The major complications following total hip replacement (THA) are implant loosening, dislocation, instability, fracture and infection. It is hypothesized that vibration, in the range of the resonance frequencies, may cause pain, bone degeneration and fracture. A further understanding of the physical response resulting from impact during femoral head sliding may lead to valuable insight pertaining to THA failure. Therefore, the first objective of this present study was to determine if frequencies propagating through the hip joint near resonant frequencies may lead to wear or loosening of the components. Recently, studies found that femoral head sliding, often referred to as hip separation, between the acetabulum cup and the femoral head does occur, which may also play a role in complications observed with THA today, but a the effects of hip separation and the causes of its occurrence has not been studied as jet. Therefore, the second objective of this study was to determine if a sound sensor, externally attached, could be used to correlate impact loading sounds from femoral head sliding in the acetabular cup.
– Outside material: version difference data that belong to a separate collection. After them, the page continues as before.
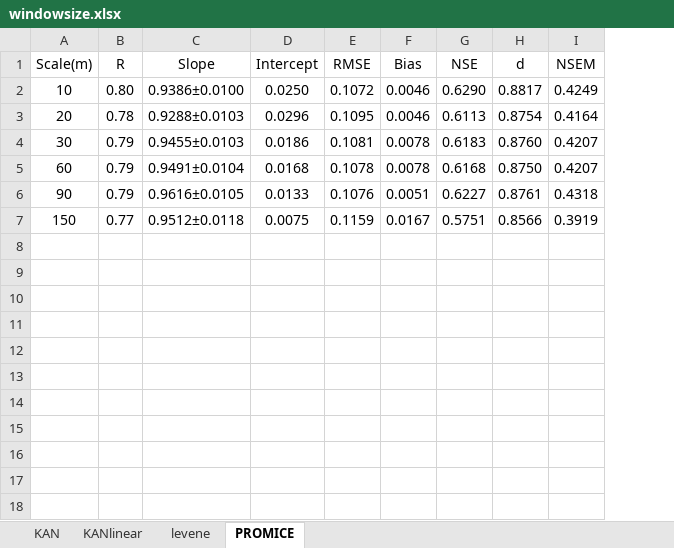
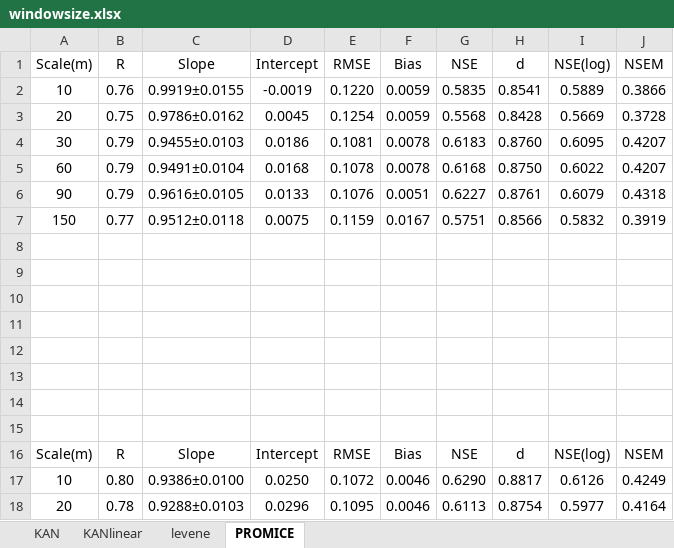
Before and after one commit to fsn1995/Remote-Sensing-of-Albedo, an Excel workbook: windowsize/windowsize.xlsx, sheet PROMICE, drawn as a sheet; values as stored, in another font and other column widths than the file's, no borders; charts and pictures not drawn; the diff names each change by its address in the sheet, - before the commit and + after, or states it on an @@ line.

Commit message:
rm landsat if scale10-20m

```diff
--- a/windowsize/windowsize.xlsx (sheet PROMICE)
+++ b/windowsize/windowsize.xlsx (sheet PROMICE)
+column I (NSE(log)), rows 4-7: 0.6095 | 0.6022 | 0.6079 | 0.5832
+row 2: 10 | 0.76 | 0.9919±0.0155 | -0.0019 | 0.1220 | 0.0059 | 0.5835 | 0.8541 | 0.5889 | 0.3866
+row 3: 20 | 0.75 | 0.9786±0.0162 | 0.0045 | 0.1254 | 0.0059 | 0.5568 | 0.8428 | 0.5669 | 0.3728
+row 8: (empty)
+row 9: (empty)
+row 10: (empty)
+row 11: (empty)
+row 12: (empty)
+row 13: (empty)
+row 14: (empty)
+row 15: (empty)
+row 16: Scale(m) | R | Slope | Intercept | RMSE | Bias | NSE | d | NSE(log) | NSEM
@@ row 2 moved to row 17: 10 @@
@@ row 3 moved to row 18: 20 @@
```
Also changed, not shown: charts or pictures, 23 other files.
Additional objective of this study was to develop a mathematical model that better simulates the in vivo loading conditions of total hip replacement patients using in vivo fluoroscopic and ground reaction data as input.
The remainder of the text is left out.